● Exercise instructions: In the records below, find the line holding "Before and after one commit to pixappsro/zpevnik, a" and the line holding "Also changed, not shown: Makefile.". Set down both, with every line between them, exactly.

● Records supplied:
§
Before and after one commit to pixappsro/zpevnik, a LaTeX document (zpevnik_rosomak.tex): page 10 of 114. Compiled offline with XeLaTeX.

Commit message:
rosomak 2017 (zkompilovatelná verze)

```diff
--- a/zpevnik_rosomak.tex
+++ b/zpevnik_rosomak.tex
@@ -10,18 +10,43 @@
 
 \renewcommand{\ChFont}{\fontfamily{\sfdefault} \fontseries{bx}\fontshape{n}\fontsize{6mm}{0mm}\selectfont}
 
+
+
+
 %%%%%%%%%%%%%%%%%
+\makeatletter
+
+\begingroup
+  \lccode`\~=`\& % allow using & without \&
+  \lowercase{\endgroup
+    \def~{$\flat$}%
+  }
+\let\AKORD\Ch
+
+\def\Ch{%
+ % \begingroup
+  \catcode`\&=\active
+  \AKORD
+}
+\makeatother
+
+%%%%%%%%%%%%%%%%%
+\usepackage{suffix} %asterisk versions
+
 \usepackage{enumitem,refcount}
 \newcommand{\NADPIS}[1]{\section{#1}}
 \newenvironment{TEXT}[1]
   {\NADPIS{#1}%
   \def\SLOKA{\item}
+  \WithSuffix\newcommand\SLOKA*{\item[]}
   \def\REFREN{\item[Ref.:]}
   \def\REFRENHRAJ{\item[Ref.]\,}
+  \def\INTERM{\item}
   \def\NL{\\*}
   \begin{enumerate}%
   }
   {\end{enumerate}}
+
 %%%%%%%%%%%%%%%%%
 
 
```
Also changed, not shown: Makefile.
§
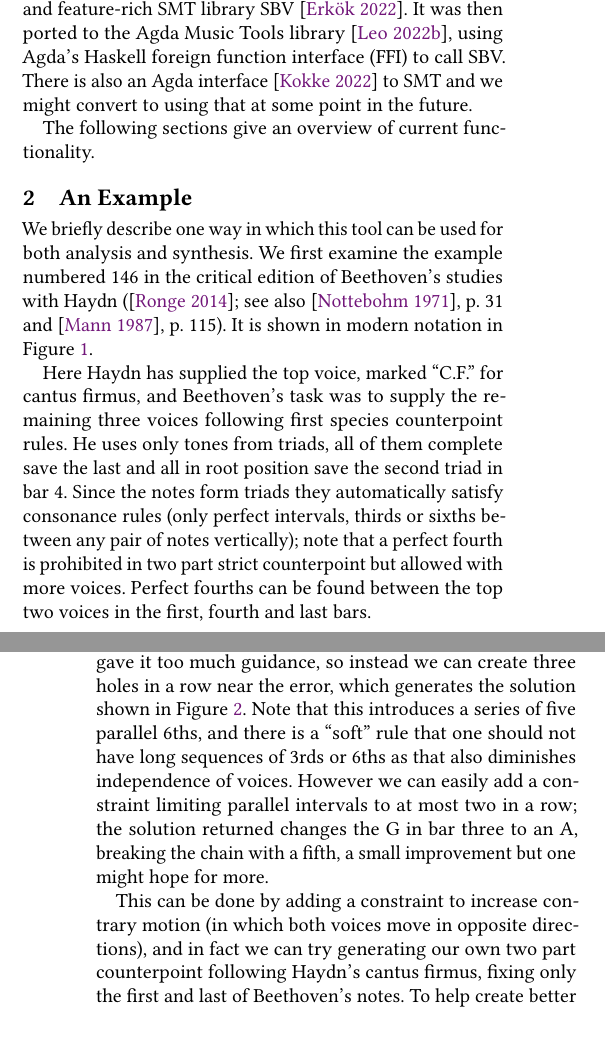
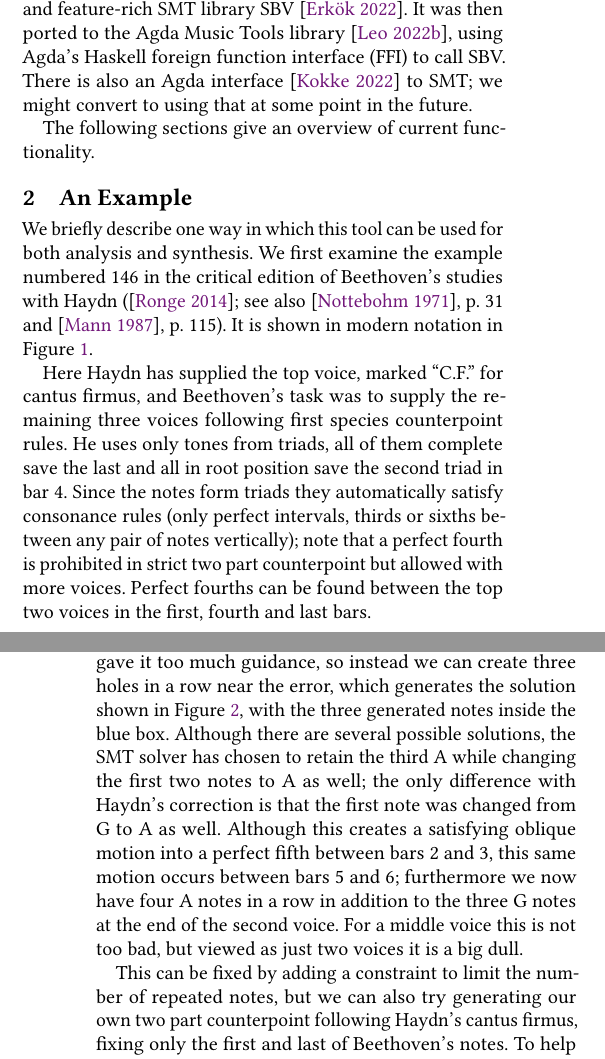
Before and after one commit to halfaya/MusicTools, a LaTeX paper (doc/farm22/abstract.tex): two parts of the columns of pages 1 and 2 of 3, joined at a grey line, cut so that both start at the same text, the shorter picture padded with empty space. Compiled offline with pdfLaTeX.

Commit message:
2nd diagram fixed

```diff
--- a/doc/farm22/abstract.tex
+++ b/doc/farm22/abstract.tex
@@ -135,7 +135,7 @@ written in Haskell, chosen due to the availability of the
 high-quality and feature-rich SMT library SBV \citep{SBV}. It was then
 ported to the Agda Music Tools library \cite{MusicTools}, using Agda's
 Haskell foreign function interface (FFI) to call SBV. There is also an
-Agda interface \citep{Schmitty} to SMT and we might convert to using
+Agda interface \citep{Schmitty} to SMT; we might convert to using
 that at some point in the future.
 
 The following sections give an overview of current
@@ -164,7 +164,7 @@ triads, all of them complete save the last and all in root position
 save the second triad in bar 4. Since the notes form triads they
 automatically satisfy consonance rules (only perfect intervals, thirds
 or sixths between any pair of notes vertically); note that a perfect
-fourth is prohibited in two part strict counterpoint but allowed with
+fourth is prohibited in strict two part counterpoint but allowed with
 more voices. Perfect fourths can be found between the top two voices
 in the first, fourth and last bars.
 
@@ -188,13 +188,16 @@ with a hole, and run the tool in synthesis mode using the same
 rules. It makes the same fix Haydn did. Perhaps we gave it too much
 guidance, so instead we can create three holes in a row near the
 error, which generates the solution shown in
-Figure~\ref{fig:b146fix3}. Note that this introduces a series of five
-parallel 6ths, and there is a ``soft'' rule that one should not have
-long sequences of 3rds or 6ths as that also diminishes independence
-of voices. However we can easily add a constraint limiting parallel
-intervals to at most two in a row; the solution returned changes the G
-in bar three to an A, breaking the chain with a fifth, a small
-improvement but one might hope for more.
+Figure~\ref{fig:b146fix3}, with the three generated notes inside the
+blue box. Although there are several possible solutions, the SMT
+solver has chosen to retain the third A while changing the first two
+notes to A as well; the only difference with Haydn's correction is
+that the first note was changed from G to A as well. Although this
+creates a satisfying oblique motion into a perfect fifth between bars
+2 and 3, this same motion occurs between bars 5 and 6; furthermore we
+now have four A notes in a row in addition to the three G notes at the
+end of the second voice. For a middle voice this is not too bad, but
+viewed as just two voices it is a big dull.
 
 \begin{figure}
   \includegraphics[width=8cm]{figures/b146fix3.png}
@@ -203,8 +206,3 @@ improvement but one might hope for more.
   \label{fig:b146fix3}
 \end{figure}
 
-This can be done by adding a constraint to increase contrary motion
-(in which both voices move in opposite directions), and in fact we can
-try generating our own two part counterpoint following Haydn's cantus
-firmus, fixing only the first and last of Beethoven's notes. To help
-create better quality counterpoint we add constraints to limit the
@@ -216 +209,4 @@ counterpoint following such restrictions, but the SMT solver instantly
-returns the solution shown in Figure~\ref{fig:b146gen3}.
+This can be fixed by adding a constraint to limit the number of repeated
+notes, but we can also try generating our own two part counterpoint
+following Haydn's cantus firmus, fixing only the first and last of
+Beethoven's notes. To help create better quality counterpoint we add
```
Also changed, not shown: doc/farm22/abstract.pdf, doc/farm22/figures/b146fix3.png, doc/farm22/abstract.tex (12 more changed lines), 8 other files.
§
● Exercise output:
Before and after one commit to pixappsro/zpevnik, a LaTeX document (zpevnik_rosomak.tex): page 10 of 114. Compiled offline with XeLaTeX.

Commit message:
rosomak 2017 (zkompilovatelná verze)

```diff
--- a/zpevnik_rosomak.tex
+++ b/zpevnik_rosomak.tex
@@ -10,18 +10,43 @@
 
 \renewcommand{\ChFont}{\fontfamily{\sfdefault} \fontseries{bx}\fontshape{n}\fontsize{6mm}{0mm}\selectfont}
 
+
+
+
 %%%%%%%%%%%%%%%%%
+\makeatletter
+
+\begingroup
+  \lccode`\~=`\& % allow using & without \&
+  \lowercase{\endgroup
+    \def~{$\flat$}%
+  }
+\let\AKORD\Ch
+
+\def\Ch{%
+ % \begingroup
+  \catcode`\&=\active
+  \AKORD
+}
+\makeatother
+
+%%%%%%%%%%%%%%%%%
+\usepackage{suffix} %asterisk versions
+
 \usepackage{enumitem,refcount}
 \newcommand{\NADPIS}[1]{\section{#1}}
 \newenvironment{TEXT}[1]
   {\NADPIS{#1}%
   \def\SLOKA{\item}
+  \WithSuffix\newcommand\SLOKA*{\item[]}
   \def\REFREN{\item[Ref.:]}
   \def\REFRENHRAJ{\item[Ref.]\,}
+  \def\INTERM{\item}
   \def\NL{\\*}
   \begin{enumerate}%
   }
   {\end{enumerate}}
+
 %%%%%%%%%%%%%%%%%
 
 
```
Also changed, not shown: Makefile.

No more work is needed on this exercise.